As the output passage becomes a hardened reaction chamber, still more catalases and peroxidases are produced, gradually becoming today's bombardier beetles.

Fatninja01
Male, 18-29, Australia
 24108 Posts
Friday, September 30, 2011 6:03:34 PM
wow... and this is nature. I want that power! :)

ukulelemike
Male, 40-49, Western US
 129 Posts
Friday, September 30, 2011 5:40:23 PM
@simmerdown: An excellent example of irreducible complexity, indeed. And I believe there is a third chamber which inhibits the two chemicals from reacting together until clear of the beetle's backside, so that's three chambers, three chemicals, which, if evolved, would have kept blowing the poor li'l fellers up for millions of years until one got it right. Somehow I don't see that it would be possible, since no one would be alive to breed.
I may be incorrect about the third chamber, but no time right now to check on it.

Page: 1 2 Next > 

You Must be Signed in to Add a Comment

If you've already got an I-Am-Bored.com account,
click here to sign in.

If you don't have an account yet,
Click Here to Create a Free Account
 

Back to Listing ^top

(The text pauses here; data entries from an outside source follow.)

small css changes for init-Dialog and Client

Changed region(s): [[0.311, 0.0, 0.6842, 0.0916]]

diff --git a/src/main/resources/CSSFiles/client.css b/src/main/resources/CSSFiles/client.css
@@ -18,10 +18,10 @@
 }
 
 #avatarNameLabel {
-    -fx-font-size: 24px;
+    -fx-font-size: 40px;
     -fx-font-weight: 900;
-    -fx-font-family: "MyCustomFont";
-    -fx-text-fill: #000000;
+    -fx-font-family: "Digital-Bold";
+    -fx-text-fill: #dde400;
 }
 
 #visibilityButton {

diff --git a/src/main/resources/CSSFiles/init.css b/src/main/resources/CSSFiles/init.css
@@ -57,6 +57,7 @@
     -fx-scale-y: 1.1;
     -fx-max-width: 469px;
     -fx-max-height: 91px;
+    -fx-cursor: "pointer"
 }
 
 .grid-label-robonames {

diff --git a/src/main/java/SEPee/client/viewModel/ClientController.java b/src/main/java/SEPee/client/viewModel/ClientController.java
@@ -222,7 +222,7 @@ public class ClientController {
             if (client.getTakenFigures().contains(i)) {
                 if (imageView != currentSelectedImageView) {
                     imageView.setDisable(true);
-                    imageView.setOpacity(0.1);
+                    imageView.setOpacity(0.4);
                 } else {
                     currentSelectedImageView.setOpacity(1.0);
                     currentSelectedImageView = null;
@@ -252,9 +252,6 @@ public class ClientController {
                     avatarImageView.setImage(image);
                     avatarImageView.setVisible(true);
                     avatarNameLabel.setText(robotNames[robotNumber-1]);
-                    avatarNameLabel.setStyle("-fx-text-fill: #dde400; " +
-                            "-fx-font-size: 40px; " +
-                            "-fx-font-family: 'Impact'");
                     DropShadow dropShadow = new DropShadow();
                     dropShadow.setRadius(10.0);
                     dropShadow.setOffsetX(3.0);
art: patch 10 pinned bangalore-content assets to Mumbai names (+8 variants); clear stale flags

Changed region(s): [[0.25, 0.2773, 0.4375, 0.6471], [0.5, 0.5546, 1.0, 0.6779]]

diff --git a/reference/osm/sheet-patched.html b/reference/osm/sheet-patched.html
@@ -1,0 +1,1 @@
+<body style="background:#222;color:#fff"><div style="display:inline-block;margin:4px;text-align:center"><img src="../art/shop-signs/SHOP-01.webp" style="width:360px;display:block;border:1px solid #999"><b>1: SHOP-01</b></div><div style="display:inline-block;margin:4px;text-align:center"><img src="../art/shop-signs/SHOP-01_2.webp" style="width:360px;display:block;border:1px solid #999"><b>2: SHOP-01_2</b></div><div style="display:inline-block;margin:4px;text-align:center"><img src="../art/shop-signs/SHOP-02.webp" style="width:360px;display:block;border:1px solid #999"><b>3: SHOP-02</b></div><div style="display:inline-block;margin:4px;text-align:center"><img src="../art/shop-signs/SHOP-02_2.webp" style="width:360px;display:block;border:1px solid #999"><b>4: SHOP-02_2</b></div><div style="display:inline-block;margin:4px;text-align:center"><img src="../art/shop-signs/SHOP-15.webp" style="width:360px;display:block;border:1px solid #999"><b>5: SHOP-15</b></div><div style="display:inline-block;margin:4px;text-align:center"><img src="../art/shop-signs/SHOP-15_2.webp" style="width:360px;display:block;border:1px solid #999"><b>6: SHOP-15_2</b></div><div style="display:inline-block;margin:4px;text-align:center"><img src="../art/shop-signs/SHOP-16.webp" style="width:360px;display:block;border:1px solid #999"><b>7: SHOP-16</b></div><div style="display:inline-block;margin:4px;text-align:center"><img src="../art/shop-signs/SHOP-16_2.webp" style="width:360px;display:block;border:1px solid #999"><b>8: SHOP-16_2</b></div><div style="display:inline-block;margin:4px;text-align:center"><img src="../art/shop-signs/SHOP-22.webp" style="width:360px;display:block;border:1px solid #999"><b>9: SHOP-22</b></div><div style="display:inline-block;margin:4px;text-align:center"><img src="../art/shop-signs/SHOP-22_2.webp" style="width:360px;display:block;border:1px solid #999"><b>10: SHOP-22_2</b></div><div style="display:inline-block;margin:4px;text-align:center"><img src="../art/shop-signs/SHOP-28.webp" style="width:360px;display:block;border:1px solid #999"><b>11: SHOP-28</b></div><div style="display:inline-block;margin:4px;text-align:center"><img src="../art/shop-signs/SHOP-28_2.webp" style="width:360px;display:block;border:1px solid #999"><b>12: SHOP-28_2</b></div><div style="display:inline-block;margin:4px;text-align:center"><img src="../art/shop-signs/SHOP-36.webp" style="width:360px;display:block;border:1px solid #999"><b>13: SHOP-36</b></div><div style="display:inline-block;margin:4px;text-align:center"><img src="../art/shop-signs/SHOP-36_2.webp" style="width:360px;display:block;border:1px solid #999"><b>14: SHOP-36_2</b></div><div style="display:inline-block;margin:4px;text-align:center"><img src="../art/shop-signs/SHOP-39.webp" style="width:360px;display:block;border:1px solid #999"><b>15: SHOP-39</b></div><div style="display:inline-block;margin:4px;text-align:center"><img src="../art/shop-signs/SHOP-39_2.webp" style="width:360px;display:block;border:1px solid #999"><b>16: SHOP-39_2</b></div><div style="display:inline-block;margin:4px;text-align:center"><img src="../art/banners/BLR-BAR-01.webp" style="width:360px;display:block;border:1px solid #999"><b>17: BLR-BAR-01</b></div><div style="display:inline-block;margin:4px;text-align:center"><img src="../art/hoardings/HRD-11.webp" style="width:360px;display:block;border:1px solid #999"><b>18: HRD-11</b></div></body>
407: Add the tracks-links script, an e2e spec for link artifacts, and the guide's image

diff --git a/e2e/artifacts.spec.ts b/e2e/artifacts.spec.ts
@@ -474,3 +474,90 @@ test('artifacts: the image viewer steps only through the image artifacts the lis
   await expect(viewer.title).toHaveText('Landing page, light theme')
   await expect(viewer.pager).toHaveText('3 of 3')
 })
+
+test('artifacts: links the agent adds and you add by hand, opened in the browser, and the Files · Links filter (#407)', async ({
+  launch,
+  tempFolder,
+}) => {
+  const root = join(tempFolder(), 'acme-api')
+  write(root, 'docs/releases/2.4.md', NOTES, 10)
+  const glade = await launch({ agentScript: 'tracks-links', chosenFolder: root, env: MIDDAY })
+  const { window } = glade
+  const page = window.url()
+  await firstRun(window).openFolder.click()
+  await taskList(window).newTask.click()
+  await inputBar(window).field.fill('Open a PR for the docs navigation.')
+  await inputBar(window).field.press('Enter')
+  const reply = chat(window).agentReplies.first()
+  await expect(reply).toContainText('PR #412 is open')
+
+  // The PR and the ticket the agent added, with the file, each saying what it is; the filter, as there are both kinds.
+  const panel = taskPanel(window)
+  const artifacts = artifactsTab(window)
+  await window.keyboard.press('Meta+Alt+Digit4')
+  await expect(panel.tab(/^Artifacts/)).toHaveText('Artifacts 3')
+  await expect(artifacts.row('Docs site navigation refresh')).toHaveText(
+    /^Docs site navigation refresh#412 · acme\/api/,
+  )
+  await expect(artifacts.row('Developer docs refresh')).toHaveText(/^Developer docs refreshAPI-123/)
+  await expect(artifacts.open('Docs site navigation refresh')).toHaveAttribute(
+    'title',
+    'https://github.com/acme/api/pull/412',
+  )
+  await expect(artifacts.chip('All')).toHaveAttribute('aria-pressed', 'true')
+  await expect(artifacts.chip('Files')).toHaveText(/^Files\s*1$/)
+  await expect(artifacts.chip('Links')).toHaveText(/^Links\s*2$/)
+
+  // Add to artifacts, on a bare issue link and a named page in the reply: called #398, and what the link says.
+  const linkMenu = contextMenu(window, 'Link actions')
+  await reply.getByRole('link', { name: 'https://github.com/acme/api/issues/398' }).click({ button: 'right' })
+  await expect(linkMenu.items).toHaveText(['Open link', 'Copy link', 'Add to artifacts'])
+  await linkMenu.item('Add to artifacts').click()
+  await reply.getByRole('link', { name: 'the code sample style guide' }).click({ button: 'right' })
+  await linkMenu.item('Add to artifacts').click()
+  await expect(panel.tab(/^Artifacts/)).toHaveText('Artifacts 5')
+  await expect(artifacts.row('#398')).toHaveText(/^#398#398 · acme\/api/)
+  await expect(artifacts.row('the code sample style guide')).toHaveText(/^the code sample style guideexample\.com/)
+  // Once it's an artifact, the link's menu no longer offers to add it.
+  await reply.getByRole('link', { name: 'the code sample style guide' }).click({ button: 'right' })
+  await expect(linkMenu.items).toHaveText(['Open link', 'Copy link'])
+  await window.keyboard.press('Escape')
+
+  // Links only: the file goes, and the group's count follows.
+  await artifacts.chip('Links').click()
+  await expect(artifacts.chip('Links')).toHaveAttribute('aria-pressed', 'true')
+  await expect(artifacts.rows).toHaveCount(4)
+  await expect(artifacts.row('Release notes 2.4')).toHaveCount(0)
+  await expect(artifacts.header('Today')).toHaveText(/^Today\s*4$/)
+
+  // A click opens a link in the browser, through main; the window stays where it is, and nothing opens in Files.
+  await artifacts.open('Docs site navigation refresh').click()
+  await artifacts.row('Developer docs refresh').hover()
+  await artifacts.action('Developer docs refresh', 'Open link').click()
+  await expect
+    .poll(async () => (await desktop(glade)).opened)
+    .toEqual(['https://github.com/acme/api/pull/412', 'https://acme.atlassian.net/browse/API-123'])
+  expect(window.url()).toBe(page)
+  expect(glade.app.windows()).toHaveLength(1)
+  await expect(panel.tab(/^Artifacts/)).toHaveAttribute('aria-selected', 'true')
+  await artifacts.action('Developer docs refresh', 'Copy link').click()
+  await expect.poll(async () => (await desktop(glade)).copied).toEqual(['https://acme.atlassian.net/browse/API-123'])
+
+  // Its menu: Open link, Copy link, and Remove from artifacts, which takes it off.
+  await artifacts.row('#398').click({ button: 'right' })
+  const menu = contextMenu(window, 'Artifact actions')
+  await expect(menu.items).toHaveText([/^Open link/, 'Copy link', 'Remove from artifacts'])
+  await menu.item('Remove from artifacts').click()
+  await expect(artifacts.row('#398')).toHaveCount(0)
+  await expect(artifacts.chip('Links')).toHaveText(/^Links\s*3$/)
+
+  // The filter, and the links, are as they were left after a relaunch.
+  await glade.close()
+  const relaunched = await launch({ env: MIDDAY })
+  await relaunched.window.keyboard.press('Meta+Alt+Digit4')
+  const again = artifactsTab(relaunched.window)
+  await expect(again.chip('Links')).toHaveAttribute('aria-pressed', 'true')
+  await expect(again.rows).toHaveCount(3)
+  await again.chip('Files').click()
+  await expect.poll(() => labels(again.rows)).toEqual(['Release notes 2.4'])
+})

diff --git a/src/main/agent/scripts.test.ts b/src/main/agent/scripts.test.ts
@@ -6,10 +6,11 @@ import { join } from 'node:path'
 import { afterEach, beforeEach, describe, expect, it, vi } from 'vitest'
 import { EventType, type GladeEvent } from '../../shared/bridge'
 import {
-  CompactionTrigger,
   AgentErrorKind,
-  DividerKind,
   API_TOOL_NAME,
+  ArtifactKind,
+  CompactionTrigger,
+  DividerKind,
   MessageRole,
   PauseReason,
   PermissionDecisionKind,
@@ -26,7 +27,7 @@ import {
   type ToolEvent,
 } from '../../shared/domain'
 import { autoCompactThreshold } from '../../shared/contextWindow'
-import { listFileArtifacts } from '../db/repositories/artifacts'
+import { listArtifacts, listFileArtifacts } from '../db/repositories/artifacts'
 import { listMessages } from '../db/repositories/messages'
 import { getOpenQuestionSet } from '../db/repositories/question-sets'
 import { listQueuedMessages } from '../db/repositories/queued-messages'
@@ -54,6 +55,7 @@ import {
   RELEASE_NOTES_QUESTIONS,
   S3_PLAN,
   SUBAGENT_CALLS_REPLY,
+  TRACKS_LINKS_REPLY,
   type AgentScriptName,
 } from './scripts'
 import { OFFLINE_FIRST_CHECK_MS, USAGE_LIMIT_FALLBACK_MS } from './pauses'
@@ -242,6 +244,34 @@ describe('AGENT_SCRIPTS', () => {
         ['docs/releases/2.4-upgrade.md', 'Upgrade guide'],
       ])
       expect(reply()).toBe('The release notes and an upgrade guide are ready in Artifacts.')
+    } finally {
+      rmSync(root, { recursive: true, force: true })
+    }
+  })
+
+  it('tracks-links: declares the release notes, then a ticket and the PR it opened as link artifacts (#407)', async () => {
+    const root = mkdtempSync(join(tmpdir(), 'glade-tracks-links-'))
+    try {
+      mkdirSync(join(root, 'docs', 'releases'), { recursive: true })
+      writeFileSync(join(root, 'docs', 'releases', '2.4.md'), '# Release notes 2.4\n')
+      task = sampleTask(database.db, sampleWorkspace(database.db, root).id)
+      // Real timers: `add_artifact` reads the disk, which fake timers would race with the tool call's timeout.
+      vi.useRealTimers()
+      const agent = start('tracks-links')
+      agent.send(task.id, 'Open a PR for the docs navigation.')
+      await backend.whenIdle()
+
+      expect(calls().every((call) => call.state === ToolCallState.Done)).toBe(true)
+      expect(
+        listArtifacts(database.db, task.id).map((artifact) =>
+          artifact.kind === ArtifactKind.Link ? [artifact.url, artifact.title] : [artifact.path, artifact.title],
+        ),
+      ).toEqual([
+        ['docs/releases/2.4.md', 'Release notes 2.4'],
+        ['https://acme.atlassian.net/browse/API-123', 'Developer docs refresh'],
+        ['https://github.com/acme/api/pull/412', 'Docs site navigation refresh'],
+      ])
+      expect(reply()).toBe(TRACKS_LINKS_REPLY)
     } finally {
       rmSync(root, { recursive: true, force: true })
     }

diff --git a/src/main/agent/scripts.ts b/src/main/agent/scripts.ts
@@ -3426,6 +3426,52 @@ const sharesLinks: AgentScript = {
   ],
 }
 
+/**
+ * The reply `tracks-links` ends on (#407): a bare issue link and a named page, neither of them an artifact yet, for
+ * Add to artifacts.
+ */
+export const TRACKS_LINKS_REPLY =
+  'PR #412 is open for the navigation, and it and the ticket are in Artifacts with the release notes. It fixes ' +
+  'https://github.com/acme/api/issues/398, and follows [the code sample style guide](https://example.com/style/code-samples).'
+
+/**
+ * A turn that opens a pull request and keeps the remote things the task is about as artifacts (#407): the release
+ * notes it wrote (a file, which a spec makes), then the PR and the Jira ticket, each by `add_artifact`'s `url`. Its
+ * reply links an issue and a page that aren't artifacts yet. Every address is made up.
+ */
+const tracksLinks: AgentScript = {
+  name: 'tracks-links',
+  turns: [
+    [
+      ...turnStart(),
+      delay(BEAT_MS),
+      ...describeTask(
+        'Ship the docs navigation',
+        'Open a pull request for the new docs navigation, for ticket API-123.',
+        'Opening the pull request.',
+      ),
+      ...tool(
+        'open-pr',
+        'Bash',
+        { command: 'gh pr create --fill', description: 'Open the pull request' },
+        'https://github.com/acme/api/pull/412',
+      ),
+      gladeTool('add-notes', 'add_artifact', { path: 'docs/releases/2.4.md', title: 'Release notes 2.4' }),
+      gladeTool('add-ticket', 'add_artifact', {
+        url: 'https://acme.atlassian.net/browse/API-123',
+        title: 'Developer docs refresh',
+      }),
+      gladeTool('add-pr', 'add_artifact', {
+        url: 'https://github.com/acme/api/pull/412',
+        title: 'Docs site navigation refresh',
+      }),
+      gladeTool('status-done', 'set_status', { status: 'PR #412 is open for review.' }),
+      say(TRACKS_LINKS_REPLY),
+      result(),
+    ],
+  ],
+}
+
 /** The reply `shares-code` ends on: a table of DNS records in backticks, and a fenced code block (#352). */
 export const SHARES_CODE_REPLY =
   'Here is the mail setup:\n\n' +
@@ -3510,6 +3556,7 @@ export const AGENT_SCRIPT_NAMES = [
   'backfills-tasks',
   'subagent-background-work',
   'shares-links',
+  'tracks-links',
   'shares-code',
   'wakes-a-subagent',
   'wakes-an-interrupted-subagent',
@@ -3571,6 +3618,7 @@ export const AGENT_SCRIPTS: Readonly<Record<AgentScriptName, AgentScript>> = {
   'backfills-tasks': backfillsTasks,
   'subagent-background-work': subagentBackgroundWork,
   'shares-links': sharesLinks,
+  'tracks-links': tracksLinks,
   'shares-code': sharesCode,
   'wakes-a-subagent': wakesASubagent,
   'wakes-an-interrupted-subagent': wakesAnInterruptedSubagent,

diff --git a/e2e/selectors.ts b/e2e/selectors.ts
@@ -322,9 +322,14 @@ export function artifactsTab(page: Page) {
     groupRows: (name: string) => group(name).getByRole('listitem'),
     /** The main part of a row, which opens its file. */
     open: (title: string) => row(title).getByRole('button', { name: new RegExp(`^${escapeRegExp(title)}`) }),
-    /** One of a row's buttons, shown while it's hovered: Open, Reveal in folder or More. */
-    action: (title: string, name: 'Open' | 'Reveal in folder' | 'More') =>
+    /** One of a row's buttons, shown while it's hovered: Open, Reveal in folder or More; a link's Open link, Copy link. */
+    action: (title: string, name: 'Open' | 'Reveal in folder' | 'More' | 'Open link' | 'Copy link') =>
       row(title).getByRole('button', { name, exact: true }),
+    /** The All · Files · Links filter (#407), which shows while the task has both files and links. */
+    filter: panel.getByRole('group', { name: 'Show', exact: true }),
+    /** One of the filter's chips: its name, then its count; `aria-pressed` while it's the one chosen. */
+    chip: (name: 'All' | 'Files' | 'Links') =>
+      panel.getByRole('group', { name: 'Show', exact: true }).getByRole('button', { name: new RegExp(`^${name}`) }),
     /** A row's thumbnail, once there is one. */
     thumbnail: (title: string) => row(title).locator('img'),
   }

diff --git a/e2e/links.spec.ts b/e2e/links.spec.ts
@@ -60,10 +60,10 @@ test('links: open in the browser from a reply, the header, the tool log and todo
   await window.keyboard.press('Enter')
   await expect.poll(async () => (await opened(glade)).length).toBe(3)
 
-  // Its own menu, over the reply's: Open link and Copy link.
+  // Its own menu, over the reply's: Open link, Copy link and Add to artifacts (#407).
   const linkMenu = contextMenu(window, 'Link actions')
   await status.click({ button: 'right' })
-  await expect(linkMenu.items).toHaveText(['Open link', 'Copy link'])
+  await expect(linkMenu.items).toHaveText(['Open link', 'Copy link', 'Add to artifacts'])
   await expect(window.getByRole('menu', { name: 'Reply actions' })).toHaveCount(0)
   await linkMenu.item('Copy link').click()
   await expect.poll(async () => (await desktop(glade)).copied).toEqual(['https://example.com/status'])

Bored | Suggest a Link | Advertise | Contact I Am Bored | About I Am Bored | Link to I Am Bored | Live Submission | Privacy | TOS | Ad Choices | Copyright Policy |
© 2014 Demand Media, Inc. All rights reserved.